In the teen class on Wednesday nights, we have been studying the book of 1 Corinthians. Paul is the one who established the church at Corinth, and in his first letter to the Corinthians, he is writing to them because he has received word of several problems within the congregation. He is writing to correct them because he loved them as a father loves his own child. There are several problems that Paul will address throughout the letter, however, in chapters 1-4, he is dealing with the issue of division. The source of this division was the preachers who baptized them; they were arguing which one was better. So in these four chapters, let us notice several lessons.
The church is not of this world.
The church was arguing about who was better based on who they were baptized by. They were acting like children and Paul calls them out on it. In chapter three Paul calls them both “babes” and “carnal.” They were babes in Christ and arguing over things that were physical, and not concerned with spiritual things. In 3:4 Paul says, “For when one says, ‘I am of Paul,’ and another, ‘I am of Apollos,’ are you not carnal?” The answer to Paul’s question, of course, is “yes.” This is not what the church is. It is in the world but not of the world.
God’s wisdom is better than man’s wisdom.
There are two types of wisdom in this world: God’s and man’s. In fact, Paul says that man’s wisdom considers God’s wisdom to be foolishness. But still, God’s wisdom is better. God’s wisdom has always been better and will always be better. Paul admonishes the church at Corinth to seek after the wisdom of God, even if the world considers them to be fools. Consider Paul’s words in 2:6-7a, “However, we speak wisdom among those who are mature, yet not the wisdom of this age, nor of the rulers of this age, who are coming to nothing. But we speak the wisdom of God…”.
It’s all about Christ!
The church is all about Christ. It is His body, He purchased it, He died for it, and He is the head over it. It is all about Him! The church is not about preachers, elders, deacons, teachers, etc… Although each of these play an important role, the church is not about them.
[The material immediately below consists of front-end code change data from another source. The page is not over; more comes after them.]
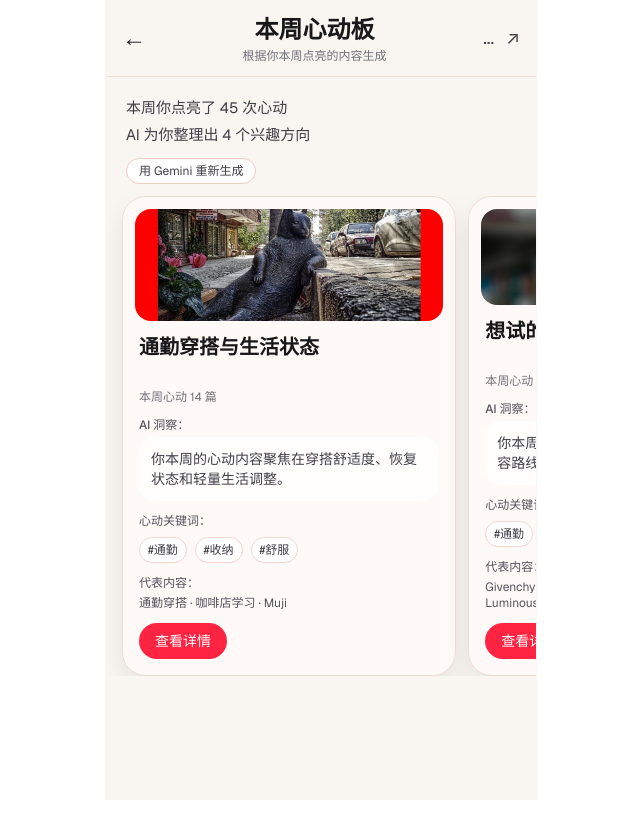
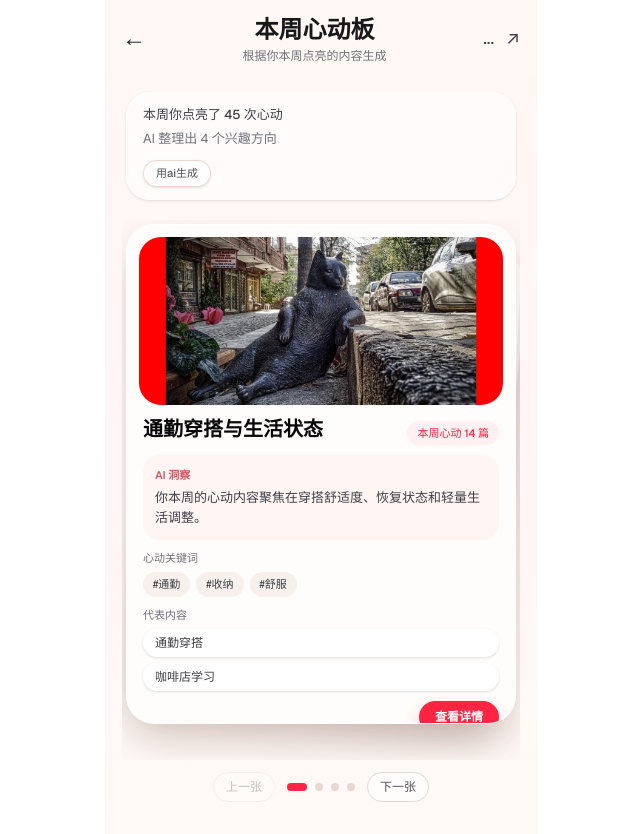
Before and after one commit to Nemo6730/RD-demo, a Next.js app: page /heart-board in a window 1280 px wide. Shown: the whole page, without its empty margins (319-959 px from the left). Before the commit the page ends 800 px from the top, so only its background shows below. Built offline with nearby package versions, Linux system fonts and the light colour scheme.

Commit message:
v2.8 polish profile UI and stacked heart-board cards
Refresh the profile surface and heart-board entry with softer Xiaohongshu-style cards, then replace the heart-board category rail with a compact stacked-card review experience that keeps detail links visible.

```diff
--- a/app/components/HeartBoardCard.tsx
+++ b/app/components/HeartBoardCard.tsx
@@ -10,51 +10,58 @@ export function HeartBoardCard({ category }: HeartBoardCardProps) {
     category.representativeItems && category.representativeItems.length > 0
       ? category.representativeItems
       : category.items.slice(0, 3).map((item) => item.title);
+  const visibleKeywords = category.keywords.slice(0, 4);
+  const visibleItems = representativeItems.slice(0, 2);
 
   return (
-    <article className="flex h-[480px] w-[84%] shrink-0 snap-center flex-col overflow-hidden rounded-3xl border border-[#f2ddd3] bg-[#fffaf7] p-3 shadow-[0_12px_28px_rgba(0,0,0,0.08)]">
+    <article className="flex h-[500px] w-full flex-col overflow-hidden rounded-[28px] border border-white/80 bg-[#fffdfb] p-3 shadow-[0_20px_42px_rgba(95,53,44,0.16)]">
       <div
-        className="h-44 w-full rounded-2xl bg-cover bg-center"
+        className="h-[168px] w-full shrink-0 rounded-[22px] bg-cover bg-center"
         style={{ backgroundImage: `url(${category.coverImage})` }}
       />
-      <div className="flex flex-1 flex-col gap-3 px-1 pb-1 pt-3">
+      <div className="flex min-h-0 flex-1 flex-col gap-2.5 px-1 pb-1 pt-3">
         <div className="text-left">
-          <p className="min-h-[56px] text-xl font-black leading-7 text-zinc-900 line-clamp-2">
-            {category.title}
-          </p>
-          <p className="text-xs text-zinc-500">本周心动 {category.postCount} 篇</p>
-        </div>
-
-        <div className="space-y-1 text-left">
-          <p className="text-xs font-medium text-zinc-600">AI 洞察：</p>
-          <div className="rounded-2xl bg-white/80 p-3">
-            <p className="text-sm text-zinc-700">{category.insight}</p>
+          <div className="flex items-start justify-between gap-3">
+            <p className="line-clamp-2 text-[20px] font-black leading-6 text-zinc-950">{category.title}</p>
+            <span className="mt-1 shrink-0 rounded-full bg-[#fff1f2] px-2.5 py-1 text-[11px] font-medium text-[var(--xhs-red)]">
+              本周心动 {category.postCount} 篇
+            </span>
           </div>
         </div>
 
-        <div className="space-y-2 text-left">
-          <p className="text-xs font-medium text-zinc-600">心动关键词：</p>
-          <div className="flex flex-wrap gap-2">
-            {category.keywords.map((keyword) => (
-              <span
-                key={keyword}
-                className="rounded-full border border-[#f3d5d0] bg-white px-2 py-1 text-xs text-zinc-700"
-              >
-                #{keyword}
-              </span>
+        <div className="rounded-2xl bg-[#fff6f4] p-3 text-left">
+          <p className="mb-1 text-[11px] font-semibold text-[#d15b66]">AI 洞察</p>
+          <p className="line-clamp-2 text-[13px] leading-5 text-zinc-700">{category.insight}</p>
+        </div>
+
+        {visibleKeywords.length > 0 ? (
+          <div className="space-y-1.5 text-left">
+            <p className="text-[11px] font-medium text-zinc-500">心动关键词</p>
+            <div className="flex flex-wrap gap-1.5">
+              {visibleKeywords.map((keyword) => (
+                <span key={keyword} className="rounded-full bg-[#f7f0ec] px-2.5 py-1 text-[11px] text-zinc-700">
+                  #{keyword}
+                </span>
+              ))}
+            </div>
+          </div>
+        ) : null}
+
+        <div className="space-y-1.5 text-left">
+          <p className="text-[11px] font-medium text-zinc-500">代表内容</p>
+          <div className="grid gap-1.5">
+            {visibleItems.map((item) => (
+              <p key={item} className="rounded-2xl bg-white px-3 py-1.5 text-[12px] leading-4 text-zinc-700 shadow-sm">
+                {item}
+              </p>
             ))}
           </div>
         </div>
 
-        <div className="space-y-1 text-left">
-          <p className="text-xs font-medium text-zinc-600">代表内容：</p>
-          <p className="text-xs text-zinc-600">{representativeItems.join(" · ")}</p>
-        </div>
-
-        <div className="mt-auto">
+        <div className="relative z-50 mt-auto flex justify-end">
           <Link
             href={`/heart-board/${category.slug}`}
-            className="inline-flex rounded-full bg-[var(--xhs-red)] px-4 py-2 text-sm font-medium text-white"
+            className="relative z-50 inline-flex rounded-full bg-[var(--xhs-red)] px-4 py-2 text-xs font-semibold text-white shadow-[0_8px_18px_rgba(255,36,66,0.22)]"
           >
             查看详情
           </Link>
--- a/app/components/HeartBoardClientPage.tsx
+++ b/app/components/HeartBoardClientPage.tsx
@@ -1,7 +1,7 @@
 "use client";
 
 import Link from "next/link";
-import { useEffect, useMemo, useState } from "react";
+import { useEffect, useMemo, useRef, useState } from "react";
 import { HeartBoardCard } from "@/app/components/HeartBoardCard";
 import { getHeartedPostsByWeek } from "@/data/mockPosts";
 import { getActiveHeartboardPosts } from "@/data/testDatasets";
@@ -17,6 +17,8 @@ export function HeartBoardClientPage() {
   const weekId = useMemo(() => getCurrentWeekId(new Date()), []);
   const [hydrated, setHydrated] = useState(false);
   const [isRegenerating, setIsRegenerating] = useState(false);
+  const [activeCategoryIndex, setActiveCategoryIndex] = useState(0);
+  const touchStartYRef = useRef<number | null>(null);
 
   useEffect(() => {
     setHydrated(true);
@@ -88,10 +90,30 @@ export function HeartBoardClientPage() {
   };
 
   const directionCount = heartBoard.categories.length;
+  const safeActiveCategoryIndex = Math.min(activeCategoryIndex, Math.max(directionCount - 1, 0));
+  const activeCategory = heartBoard.categories[safeActiveCategoryIndex];
+
+  const showPreviousCategory = () => {
+    setActiveCategoryIndex((current) => Math.max(current - 1, 0));
+  };
+
+  const showNextCategory = () => {
+    setActiveCategoryIndex((current) => Math.min(current + 1, directionCount - 1));
+  };
+
+  const handleTouchEnd = (endY: number) => {
+    if (touchStartYRef.current === null) return;
+    const deltaY = touchStartYRef.current - endY;
+    if (Math.abs(deltaY) > 36) {
+      if (deltaY > 0) showNextCategory();
+      if (deltaY < 0) showPreviousCategory();
+    }
+    touchStartYRef.current = null;
+  };
 
   return (
-    <main className="min-h-screen bg-[#f9f5f1] pb-8">
-      <header className="sticky top-0 z-20 border-b border-[#f1dfd7] bg-[#f9f5f1]/95 px-4 py-3 backdrop-blur">
+    <main className="min-h-screen overflow-x-hidden bg-[linear-gradient(180deg,#fff8f4_0%,#fff5f7_48%,#fffaf6_100%)] pb-8">
+      <header className="sticky top-0 z-20 bg-[#fff8f4]/85 px-4 py-3 backdrop-blur">
         <div className="flex items-center justify-between">
           <Link href="/me" className="text-2xl text-zinc-800">
             ←
@@ -111,17 +133,19 @@ export function HeartBoardClientPage() {
         </div>
       </header>
 
-      <section className="px-5 pb-3 pt-5">
-        <p className="text-[15px] text-zinc-700">本周你点亮了 {heartedPosts.length} 次心动</p>
-        <p className="mt-1 text-[15px] text-zinc-700">AI 为你整理出 {directionCount} 个兴趣方向</p>
+      <section className="px-5 pb-3 pt-4">
+        <div className="rounded-3xl border border-white/70 bg-white/60 px-4 py-3 shadow-sm backdrop-blur">
+          <p className="text-[13px] font-medium text-zinc-700">本周你点亮了 {heartedPosts.length} 次心动</p>
+          <p className="mt-1 text-[13px] text-zinc-500">AI 整理出 {directionCount} 个兴趣方向</p>
           <button
             type="button"
             onClick={handleRegenerateWithGemini}
             disabled={isRegenerating || heartedPosts.length === 0}
-          className="mt-3 inline-flex rounded-full border border-[#f0cdc3] bg-white px-3 py-1 text-xs text-zinc-700 disabled:opacity-60"
+            className="mt-3 inline-flex rounded-full border border-[#f0cdc3]/80 bg-white/70 px-3 py-1 text-[11px] font-medium text-zinc-600 shadow-sm disabled:opacity-60"
           >
-          {isRegenerating ? "AI 正在整理本周心动..." : "用 Gemini 重新生成"}
+            {isRegenerating ? "AI 正在整理..." : "用ai生成"}
           </button>
+        </div>
       </section>
 
       {heartedPosts.length === 0 ? (
@@ -139,13 +163,81 @@ export function HeartBoardClientPage() {
             </Link>
           </div>
         </section>
-      ) : (
-        <section className="hide-scrollbar flex snap-x snap-mandatory gap-3 overflow-x-auto px-4">
-          {heartBoard.categories.map((category) => (
-            <HeartBoardCard key={category.id} category={category} />
+      ) : activeCategory ? (
+        <section className="px-4 pt-2">
+          <div
+            className="relative h-[540px] overflow-hidden px-1 pt-1"
+            onTouchStart={(event) => {
+              if ((event.target as Element).closest("a,button")) return;
+              touchStartYRef.current = event.touches[0]?.clientY ?? null;
+            }}
+            onTouchEnd={(event) => {
+              if ((event.target as Element).closest("a,button")) {
+                touchStartYRef.current = null;
+                return;
+              }
+              handleTouchEnd(event.changedTouches[0]?.clientY ?? 0);
+            }}
+          >
+            {heartBoard.categories.map((category, index) => {
+              const offset = index - safeActiveCategoryIndex;
+              const isVisible = offset >= 0 && offset <= 2;
+              const transform =
+                offset < 0
+                  ? "translateY(-40px) scale(0.96)"
+                  : `translate(${offset * 18}px, ${offset * 18}px) rotate(${offset * 3}deg) scale(${1 - offset * 0.06})`;
+
+              return (
+                <div
+                  key={category.id}
+                  className={`absolute inset-x-1 top-1 transition-all duration-300 ease-out ${
+                    isVisible ? "opacity-100" : "pointer-events-none opacity-0"
+                  } ${offset === 0 ? "z-30" : offset === 1 ? "z-20" : "z-10"}`}
+                  style={{
+                    transform,
+                    transformOrigin: "center top",
+                    pointerEvents: offset === 0 ? "auto" : "none",
+                  }}
+                >
+                  <HeartBoardCard category={category} />
+                </div>
+              );
+            })}
+          </div>
+
+          <div className="mt-3 flex items-center justify-center gap-3">
+            <button
+              type="button"
+              onClick={showPreviousCategory}
+              disabled={safeActiveCategoryIndex === 0}
+              className="rounded-full border border-[#ead7cf] bg-white/70 px-3 py-1.5 text-xs font-medium text-zinc-600 disabled:opacity-35"
+            >
+              上一张
+            </button>
+            <div className="flex items-center gap-2">
+              {heartBoard.categories.map((category, index) => (
+                <button
+                  key={category.id}
+                  type="button"
+                  aria-label={`切换到${category.title}`}
+                  onClick={() => setActiveCategoryIndex(index)}
+                  className={`h-2 rounded-full transition-all ${
+                    index === safeActiveCategoryIndex ? "w-5 bg-[var(--xhs-red)]" : "w-2 bg-[#e8d8d1]"
+                  }`}
+                />
               ))}
+            </div>
+            <button
+              type="button"
+              onClick={showNextCategory}
+              disabled={safeActiveCategoryIndex === directionCount - 1}
+              className="rounded-full border border-[#ead7cf] bg-white/70 px-3 py-1.5 text-xs font-medium text-zinc-600 disabled:opacity-35"
+            >
+              下一张
+            </button>
+          </div>
         </section>
-      )}
+      ) : null}
     </main>
   );
 }
--- a/app/globals.css
+++ b/app/globals.css
@@ -43,3 +43,32 @@ body {
   -webkit-box-orient: vertical;
   overflow: hidden;
 }
+
+@keyframes heartboard-subtitle-in {
+  from {
+    opacity: 0;
+    transform: translateY(4px);
+  }
+  to {
+    opacity: 1;
+    transform: translateY(0);
+  }
+}
+
+@keyframes heartboard-soft-glow {
+  0%,
+  100% {
+    text-shadow: 0 0 0 rgba(255, 36, 66, 0);
+  }
+  45% {
+    text-shadow: 0 0 10px rgba(255, 36, 66, 0.28);
+  }
+}
+
+.heartboard-subtitle {
+  animation: heartboard-subtitle-in 0.72s ease-out both;
+}
+
+.heartboard-highlight {
+  animation: heartboard-soft-glow 0.9s ease-out 0.12s both;
+}
```
Also changed, not shown: app/components/BottomNav.tsx (+7 -6 lines), app/components/HeartBoardEntry.tsx (+29 -10 lines), app/components/ProfilePage.tsx (+29 -24 lines). Lines whose indentation alone changed are shown as unchanged.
When Paul writes to the Corinthians, he says in 2:2, “for I determined not to know anything among you except Jesus Christ and Him crucified.” What would the church be like today if it made the same determination?
Man should not be exalted.
This was the problem for their division in chapters 1-4. They were lifting these preachers up and thinking that one preacher was better than another (Paul, Apollos, or Cephas). Paul spends time explaining to them that a minister is simply a steward, which is a servant, and that they are merely a tool used by God to spread the gospel. They are the medium between God and the lost. They are equal in the church and are to be appreciated for the job that they do as stewards.
Love equals discipline.
Paul is correcting them because he loves them. People today say, “true love accepts people just the way they are.” However, the Bible teaches that true love corrects, rebukes, instructs, and disciplines. Solomon said in Proverbs 13:24, “He who spares his rod hates his son. But he who loves him disciplines him promptly.” Paul assures them of his loves for them when he said in 4:14, “I do not write these things to shame you, but as my beloved children I warn you.”
We cannot stay babes in Christ.
Just as a newborn baby naturally grows, the child of God is expected to grow spiritually. The Corinthians were not behaving as mature Christians. Paul tells them that when he first came to them he gave them milk and not the meat of the Word. And now that he is writing to them, he still must feed them with milk because they are not able to eat spiritual meat. The writer of the book of Hebrews wrote to his audience in Hebrews 5:12, “For though by this time you ought to be teachers, you need someone to teach you again the first principles of the oracles of God; and you have come to need milk and not meat.” The Corinthian Christians were not growing and maturing in their faith, and this was a problem. We cannot stay as babes in Christ. We must grow! Growth in Christ takes determination, desire, and effort. You will not grow accidentally or by mistake. You will not grow overnight. It will take planning, reading, meditation, examination, preparation, and concentration. God expects growth.
There are many more lessons that we could pull out of these four chapters, but these are the six lessons that we examined with the teens on Wednesday night. These are simple yet powerful lessons. These are lessons that every Christian must consider. I would even encourage you to read First Corinthians and search for more lessons. May God bless you in your study of His Word.